Share this article

print logo

My View: Life is one box after another

By Deborah A. Dickinson-Deacon

Life is full of boxes from birth to death. It is hard to imagine life without them.

There is a new health-related initiative to use baby boxes, instead of cribs, to avoid SIDS (Sudden Infant Death Syndrome). Playpens are box-shaped and meant to prevent the child from wandering into unsafe areas of the home. My playpen from the 1950s had wooden rails, but today that would be considered unsafe, and replaced by fabric mesh. My toy box stored many stuffed animals, balls, games and puzzles. Today’s toy boxes include battery-operated learning devices for children.

Upon starting school, I remember lunch boxes, crayon boxes and pencil boxes. Companies promoted educational causes with the “Box Tops for Education” found on various food cartons. Children need sneakers for playing on the playgrounds and sometimes the shoe boxes are more fun than the sneakers. The same could be said for appliance boxes.
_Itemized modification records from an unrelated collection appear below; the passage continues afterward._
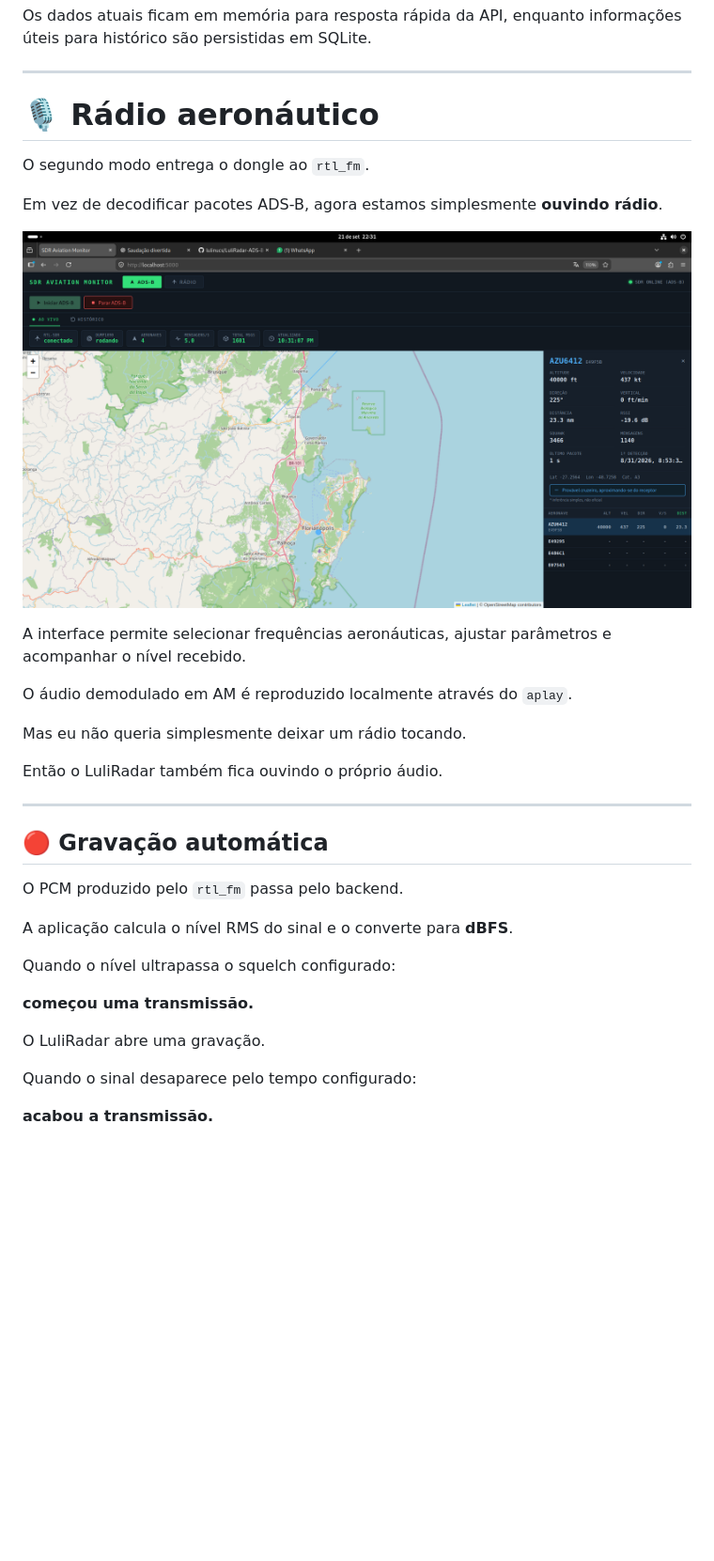
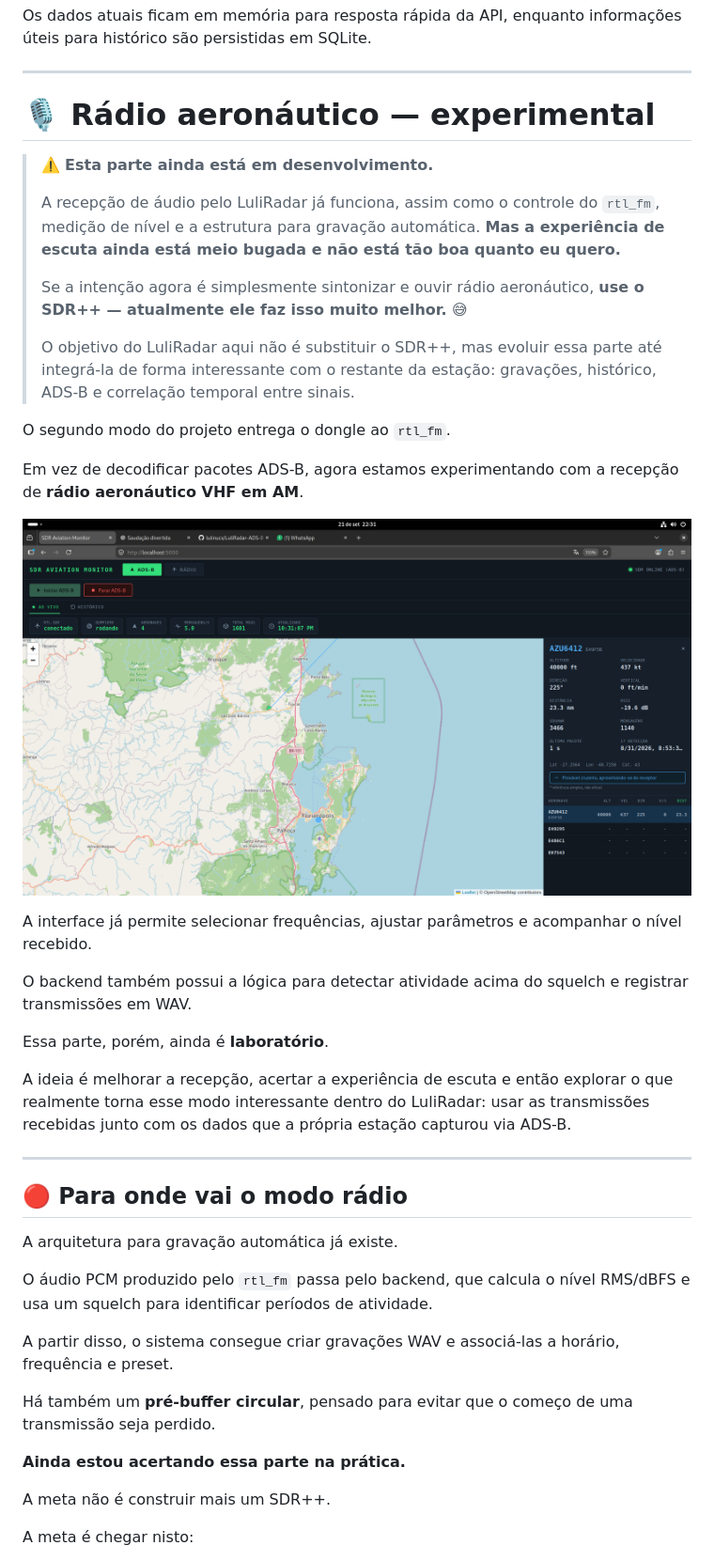
Before and after one commit to lulinucs/LuliRadar-ADS-B-aircraft-tracker-with-RTL-SDR, a Markdown page: README.md, the part around one of its changes. Shown at 94% size. Drawn GitHub-style; blank space fills up the shorter version.

Commit message:
readme corrigido

```diff
--- a/README.md
+++ b/README.md
@@ -135,10 +135,24 @@ Os dados atuais ficam em memória para resposta rápida da API, enquanto informa
 
 ---
 
-# 🎙️ Rádio aeronáutico
+# 🎙️ Rádio aeronáutico — experimental
 
-O segundo modo entrega o dongle ao `rtl_fm`.
+> ⚠️ **Esta parte ainda está em desenvolvimento.**
+>
+> A recepção de áudio pelo LuliRadar já funciona, assim como o controle do
+> `rtl_fm`, medição de nível e a estrutura para gravação automática.
+> **Mas a experiência de escuta ainda está meio bugada e não está tão boa
+> quanto eu quero.**
+>
+> Se a intenção agora é simplesmente sintonizar e ouvir rádio aeronáutico,
+> **use o SDR++ — atualmente ele faz isso muito melhor. 😅**
+>
+> O objetivo do LuliRadar aqui não é substituir o SDR++, mas evoluir essa
+> parte até integrá-la de forma interessante com o restante da estação:
+> gravações, histórico, ADS-B e correlação temporal entre sinais.
 
-Em vez de decodificar pacotes ADS-B, agora estamos simplesmente **ouvindo rádio**.
+O segundo modo do projeto entrega o dongle ao `rtl_fm`.
+
+Em vez de decodificar pacotes ADS-B, agora estamos experimentando com a recepção de **rádio aeronáutico VHF em AM**.
 
 <p align="center">
@@ -146,28 +160,28 @@ Em vez de decodificar pacotes ADS-B, agora estamos simplesmente **ouvindo rádio
 </p>
 
-A interface permite selecionar frequências aeronáuticas, ajustar parâmetros e acompanhar o nível recebido.
+A interface já permite selecionar frequências, ajustar parâmetros e acompanhar o nível recebido.
 
-O áudio demodulado em AM é reproduzido localmente através do `aplay`.
+O backend também possui a lógica para detectar atividade acima do squelch e registrar transmissões em WAV.
 
-Mas eu não queria simplesmente deixar um rádio tocando.
+Essa parte, porém, ainda é **laboratório**.
 
-Então o LuliRadar também fica ouvindo o próprio áudio.
+A ideia é melhorar a recepção, acertar a experiência de escuta e então explorar o que realmente torna esse modo interessante dentro do LuliRadar: usar as transmissões recebidas junto com os dados que a própria estação capturou via ADS-B.
 
 ---
 
-## 🔴 Gravação automática
+## 🔴 Para onde vai o modo rádio
 
-O PCM produzido pelo `rtl_fm` passa pelo backend.
+A arquitetura para gravação automática já existe.
 
-A aplicação calcula o nível RMS do sinal e o converte para **dBFS**.
+O áudio PCM produzido pelo `rtl_fm` passa pelo backend, que calcula o nível RMS/dBFS e usa um squelch para identificar períodos de atividade.
 
-Quando o nível ultrapassa o squelch configurado:
+A partir disso, o sistema consegue criar gravações WAV e associá-las a horário, frequência e preset.
 
-**começou uma transmissão.**
+Há também um **pré-buffer circular**, pensado para evitar que o começo de uma transmissão seja perdido.
 
-O LuliRadar abre uma gravação.
+**Ainda estou acertando essa parte na prática.**
 
-Quando o sinal desaparece pelo tempo configurado:
+A meta não é construir mais um SDR++.
 
-**acabou a transmissão.**
+A meta é chegar nisto:
 
```
Also changed, not shown: other parts of README.md (+32 -46 lines).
My parents may have been proud of their new refrigerator, stove, washer or dryer, but as a child I just wanted the box to create a playhouse or rocketship. When I was 4, I played in my neighbor’s sandbox, home-built for his grandchildren. Many individuals may remember soap box derbies where small-wheeled boxes, without engines, raced down a local street. Races are still held at the Derby Downs Track in Akron, Ohio.

A teenager’s life is filled with boxes: movie outings include candy and popcorn boxes, pizza boxes or Chinese takeout boxes at parties. The responsibility of pets includes cleaning the various boxes like fish tanks, dog box or bed, and/or cat litter boxes. Those who had newspaper routes may have had corresponding boxes. The dominant box for a young person today is the email inbox.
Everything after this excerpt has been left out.